Brightburn Review: Horror and heroes collide to create a freshly sinister superhero story
While the idea of Superman, or something like him, turning evil has been explored in stories like Injustice: Gods Among Us, Brightburn brings it to life with a story that’s full of a freshly horrifying atmosphere, strong performances, and brutal gore that, together, can’t really be found amongst other superhero stories.
The film follows Tori (Elizabeth Banks) and Klye (David Denman) Breyer, a married couple whose prayers for a child are answered when a meteor crashes just outside of their yard carrying a baby. The two of them take care of the baby even though the baby is clearly not from Earth and attempt to give him a normal life. Once their son, Brandon (Jackson A. Dunn), grows older, he begins to develop super-human powers and is displaying behavior that’s downright evil. Though, Tori and Kyle still love him as their son, they realize that something more sinister is developing with Brandon and that their decision to keep Brandon’s alien past from him could lead to fatal consequences.
As said before, we seen Superman turn evil, but Brightburn offers a glimpse at what might happen if this turn happened earlier and the results are truly scary. Dunn puts in an incredibly fun creepy kid performance that’s daunting to see and director David Yarovesky does a great job giving him a truly terrifying presence. There’s a lot of quiet space used throughout the film that creates a strong amount of tension and allows Brandon to be a stalking presence with some isolated shots of him staring at his next victim from afar. There’s a great sequence at Brandon’s aunt’s house later in the film that feels straight out your favorite slasher flick and I loved seeing it combined with the world of superheroes.
Dunn’s performance also heightens Brandon’s villainous persona as his lack of remorse and acts of hiding his terrible deeds make him an incredibly fun villain to watch. I will say that his evil turn is a little under-developed and comes sort of out of nowhere as we see that he isn’t necessarily bad from the start. We see that Brandon really does have love for Tori and David and that it actually hurts him when he finds out they have been lying to him. However, the film doesn’t establish much of a motivation for Brandon to go full-blown evil and perhaps if the film delved into Brandon’s alien backstory, instead of keeping it wrapped in mystery, it would be easier to understand the strong grip it has on him.
The film’s other performances are solid, for the most part, with Banks and Denman being the strong standouts. Their chemistry is great, and they come off as caring parents that are concerned for their son’s well-being. They do fall into becoming tropes at times, especially Tori, as their disbelief that Brandon is capable of such evil deeds becomes tiresome and a little dumb after a while. Look, I understand that Tori truly loves Brandon and that it would be tough for anyone to see someone they love as evil, but it’s hard not to blame someone for seeing these moments of disbelief as a reoccurring trope.

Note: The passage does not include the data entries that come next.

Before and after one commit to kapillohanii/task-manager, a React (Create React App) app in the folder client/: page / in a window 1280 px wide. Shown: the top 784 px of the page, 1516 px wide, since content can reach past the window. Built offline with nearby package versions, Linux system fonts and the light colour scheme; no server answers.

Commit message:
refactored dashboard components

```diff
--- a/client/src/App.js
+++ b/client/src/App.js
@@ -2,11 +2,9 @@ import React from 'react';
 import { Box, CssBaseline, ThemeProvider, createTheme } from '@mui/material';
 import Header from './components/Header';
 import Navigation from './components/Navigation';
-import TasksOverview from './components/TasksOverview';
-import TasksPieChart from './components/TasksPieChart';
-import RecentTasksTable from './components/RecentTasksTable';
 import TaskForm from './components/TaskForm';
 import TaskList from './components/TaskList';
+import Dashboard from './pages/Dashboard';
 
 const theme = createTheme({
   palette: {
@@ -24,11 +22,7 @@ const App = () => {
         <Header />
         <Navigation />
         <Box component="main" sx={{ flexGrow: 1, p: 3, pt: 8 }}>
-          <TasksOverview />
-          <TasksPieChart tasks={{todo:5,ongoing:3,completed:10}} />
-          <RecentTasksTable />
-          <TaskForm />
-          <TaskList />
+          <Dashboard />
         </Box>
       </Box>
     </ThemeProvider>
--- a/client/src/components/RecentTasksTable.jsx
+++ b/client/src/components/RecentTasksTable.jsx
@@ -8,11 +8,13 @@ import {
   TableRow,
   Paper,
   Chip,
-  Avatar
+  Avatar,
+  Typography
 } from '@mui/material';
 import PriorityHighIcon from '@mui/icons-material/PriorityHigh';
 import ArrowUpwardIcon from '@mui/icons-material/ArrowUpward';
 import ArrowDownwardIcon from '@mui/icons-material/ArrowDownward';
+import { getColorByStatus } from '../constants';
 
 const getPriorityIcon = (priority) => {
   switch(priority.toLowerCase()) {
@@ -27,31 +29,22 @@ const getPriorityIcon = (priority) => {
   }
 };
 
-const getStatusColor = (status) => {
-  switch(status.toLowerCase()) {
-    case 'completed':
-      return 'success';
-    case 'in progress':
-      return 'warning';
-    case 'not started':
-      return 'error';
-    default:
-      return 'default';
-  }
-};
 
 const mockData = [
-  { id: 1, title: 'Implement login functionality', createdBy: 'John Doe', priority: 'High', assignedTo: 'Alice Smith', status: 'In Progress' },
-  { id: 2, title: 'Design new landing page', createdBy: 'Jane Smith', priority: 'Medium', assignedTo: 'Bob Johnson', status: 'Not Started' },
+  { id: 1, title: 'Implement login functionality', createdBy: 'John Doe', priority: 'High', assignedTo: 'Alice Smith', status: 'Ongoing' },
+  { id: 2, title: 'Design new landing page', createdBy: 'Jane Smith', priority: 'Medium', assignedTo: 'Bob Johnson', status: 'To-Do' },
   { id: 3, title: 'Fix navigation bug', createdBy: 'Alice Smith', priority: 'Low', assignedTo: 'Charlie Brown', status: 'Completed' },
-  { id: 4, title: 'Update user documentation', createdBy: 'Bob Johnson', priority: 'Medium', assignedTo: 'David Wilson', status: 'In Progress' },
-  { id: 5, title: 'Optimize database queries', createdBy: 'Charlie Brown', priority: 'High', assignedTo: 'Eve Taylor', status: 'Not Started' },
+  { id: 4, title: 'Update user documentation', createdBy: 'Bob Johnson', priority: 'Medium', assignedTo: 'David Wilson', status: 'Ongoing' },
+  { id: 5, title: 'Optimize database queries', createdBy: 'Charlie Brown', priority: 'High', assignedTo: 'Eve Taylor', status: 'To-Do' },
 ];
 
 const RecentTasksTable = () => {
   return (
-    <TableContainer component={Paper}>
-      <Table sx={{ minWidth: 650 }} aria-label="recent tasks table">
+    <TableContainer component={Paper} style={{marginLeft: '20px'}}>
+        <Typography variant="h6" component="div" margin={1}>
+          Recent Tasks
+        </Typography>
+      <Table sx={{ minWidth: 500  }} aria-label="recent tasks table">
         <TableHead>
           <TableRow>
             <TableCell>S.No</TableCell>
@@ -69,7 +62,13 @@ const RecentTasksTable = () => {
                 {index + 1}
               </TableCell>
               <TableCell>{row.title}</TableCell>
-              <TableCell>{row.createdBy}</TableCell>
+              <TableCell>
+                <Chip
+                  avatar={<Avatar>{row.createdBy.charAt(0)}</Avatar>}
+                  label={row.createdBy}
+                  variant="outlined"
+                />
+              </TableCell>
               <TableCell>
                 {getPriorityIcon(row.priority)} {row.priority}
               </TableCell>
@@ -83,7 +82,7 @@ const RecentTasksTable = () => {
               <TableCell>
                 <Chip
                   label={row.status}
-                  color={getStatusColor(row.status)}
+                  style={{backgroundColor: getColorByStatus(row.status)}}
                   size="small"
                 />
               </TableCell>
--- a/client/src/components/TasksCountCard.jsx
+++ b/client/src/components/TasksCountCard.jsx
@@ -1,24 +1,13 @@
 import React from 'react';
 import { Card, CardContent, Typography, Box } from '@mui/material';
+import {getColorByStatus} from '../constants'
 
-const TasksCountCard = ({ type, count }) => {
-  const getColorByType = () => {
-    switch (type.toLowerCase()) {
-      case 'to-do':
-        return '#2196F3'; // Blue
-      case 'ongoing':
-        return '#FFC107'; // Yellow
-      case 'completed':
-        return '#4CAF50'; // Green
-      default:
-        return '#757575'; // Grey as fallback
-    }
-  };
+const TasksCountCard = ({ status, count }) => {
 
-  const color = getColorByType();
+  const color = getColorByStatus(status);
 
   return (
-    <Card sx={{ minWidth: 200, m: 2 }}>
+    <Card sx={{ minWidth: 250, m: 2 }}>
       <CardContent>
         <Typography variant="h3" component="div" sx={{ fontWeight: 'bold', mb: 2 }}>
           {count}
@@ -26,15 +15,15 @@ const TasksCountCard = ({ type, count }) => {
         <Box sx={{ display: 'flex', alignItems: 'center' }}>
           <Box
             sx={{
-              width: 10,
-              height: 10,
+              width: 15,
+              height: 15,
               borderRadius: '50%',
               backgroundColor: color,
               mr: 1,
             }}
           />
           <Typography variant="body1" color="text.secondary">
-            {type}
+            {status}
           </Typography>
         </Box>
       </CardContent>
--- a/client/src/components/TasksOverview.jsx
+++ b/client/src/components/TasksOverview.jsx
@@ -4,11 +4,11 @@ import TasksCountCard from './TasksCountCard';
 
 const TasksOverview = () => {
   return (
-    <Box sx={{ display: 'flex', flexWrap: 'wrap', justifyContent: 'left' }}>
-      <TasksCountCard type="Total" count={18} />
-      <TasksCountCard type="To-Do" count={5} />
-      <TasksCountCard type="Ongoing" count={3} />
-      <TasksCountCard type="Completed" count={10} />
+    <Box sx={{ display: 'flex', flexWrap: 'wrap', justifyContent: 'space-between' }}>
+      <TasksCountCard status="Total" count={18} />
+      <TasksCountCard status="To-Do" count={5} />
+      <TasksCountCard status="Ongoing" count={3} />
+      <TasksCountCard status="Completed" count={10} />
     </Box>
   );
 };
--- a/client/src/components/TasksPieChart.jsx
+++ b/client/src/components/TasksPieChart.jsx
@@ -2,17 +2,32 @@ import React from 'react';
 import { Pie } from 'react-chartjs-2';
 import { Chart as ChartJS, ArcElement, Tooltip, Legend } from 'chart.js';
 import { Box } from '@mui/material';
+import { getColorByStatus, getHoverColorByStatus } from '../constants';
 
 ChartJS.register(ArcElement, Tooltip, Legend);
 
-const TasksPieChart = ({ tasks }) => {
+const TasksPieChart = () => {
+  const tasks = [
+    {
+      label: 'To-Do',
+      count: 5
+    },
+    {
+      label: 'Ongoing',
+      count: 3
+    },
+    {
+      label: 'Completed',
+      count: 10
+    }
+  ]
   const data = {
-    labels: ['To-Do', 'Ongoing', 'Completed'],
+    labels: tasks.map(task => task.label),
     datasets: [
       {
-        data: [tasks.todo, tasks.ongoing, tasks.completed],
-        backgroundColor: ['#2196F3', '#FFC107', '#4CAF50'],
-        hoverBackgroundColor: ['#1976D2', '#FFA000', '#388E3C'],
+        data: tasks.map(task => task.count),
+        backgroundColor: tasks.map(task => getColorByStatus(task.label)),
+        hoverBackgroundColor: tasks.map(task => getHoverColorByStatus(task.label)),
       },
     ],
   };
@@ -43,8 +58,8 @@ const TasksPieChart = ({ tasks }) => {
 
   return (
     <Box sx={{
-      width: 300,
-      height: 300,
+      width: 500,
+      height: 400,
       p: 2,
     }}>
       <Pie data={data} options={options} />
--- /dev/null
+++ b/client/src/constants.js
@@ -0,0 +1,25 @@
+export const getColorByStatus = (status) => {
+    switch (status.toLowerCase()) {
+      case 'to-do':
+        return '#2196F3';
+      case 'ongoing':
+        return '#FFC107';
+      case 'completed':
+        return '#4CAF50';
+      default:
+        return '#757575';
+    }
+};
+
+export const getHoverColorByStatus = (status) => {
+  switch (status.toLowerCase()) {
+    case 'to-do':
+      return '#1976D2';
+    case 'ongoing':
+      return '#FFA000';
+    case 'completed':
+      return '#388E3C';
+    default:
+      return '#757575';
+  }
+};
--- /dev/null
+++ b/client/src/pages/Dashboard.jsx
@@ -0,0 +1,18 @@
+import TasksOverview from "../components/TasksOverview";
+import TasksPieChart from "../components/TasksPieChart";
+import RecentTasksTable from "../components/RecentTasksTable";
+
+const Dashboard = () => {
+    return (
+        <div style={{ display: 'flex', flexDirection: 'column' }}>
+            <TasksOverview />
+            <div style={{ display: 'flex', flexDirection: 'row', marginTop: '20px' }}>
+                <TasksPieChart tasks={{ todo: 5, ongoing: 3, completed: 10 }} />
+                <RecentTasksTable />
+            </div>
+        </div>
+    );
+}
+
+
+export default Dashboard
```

Where Brightburn really shines brightest is with how it blends its superhero action with horror and gore creating a more realistic approach to Superman on Earth. The blood and gore don’t come off as unnecessary as Brandon’s strength and power would actually cause this kind of damage to people and isn’t something that’s acknowledged much in the genre. If Superman flies into a normal person, there’s no blood or real damage to that person, but Brightburn shows that that shouldn’t be the case as when Brandon flies into someone, later in the film, they literally explode into a shower of blood and flesh. This more realistic approach creates some haunting moments and offers a true blend of horror to the superhero genre that hasn’t been seen much.
Even Brandon’s costume is straight out of a slasher flick as his mask and cape are raggedy and are made more intimidating with Brandon’s red eyes, and the film’s finale builds towards the possibility of more stories to tell in the Brightburn world. While there’s no post-credit scene, there’s an incredibly fun credits sequence that opens up the door for darker stories to be told within the same universe that I wouldn’t mind seeing in the future. There’s even a fun cameo/connection to producer James Gunn’s super story Super that would be fun to see together if it ever happens.
We need more films like Brightburn that blend the concepts of superheroes with the style and atmosphere of other film genres, especially horror. Even when it struggles to defy genre tropes and fully develop its concept, it’s hard to deny how much fun the film is and how it uses its horror elements perfectly to create something fresh. Brightburn definitely shows that evil can its heroes too and knowing that more can be explored with this concept and this universe makes me excited to see more.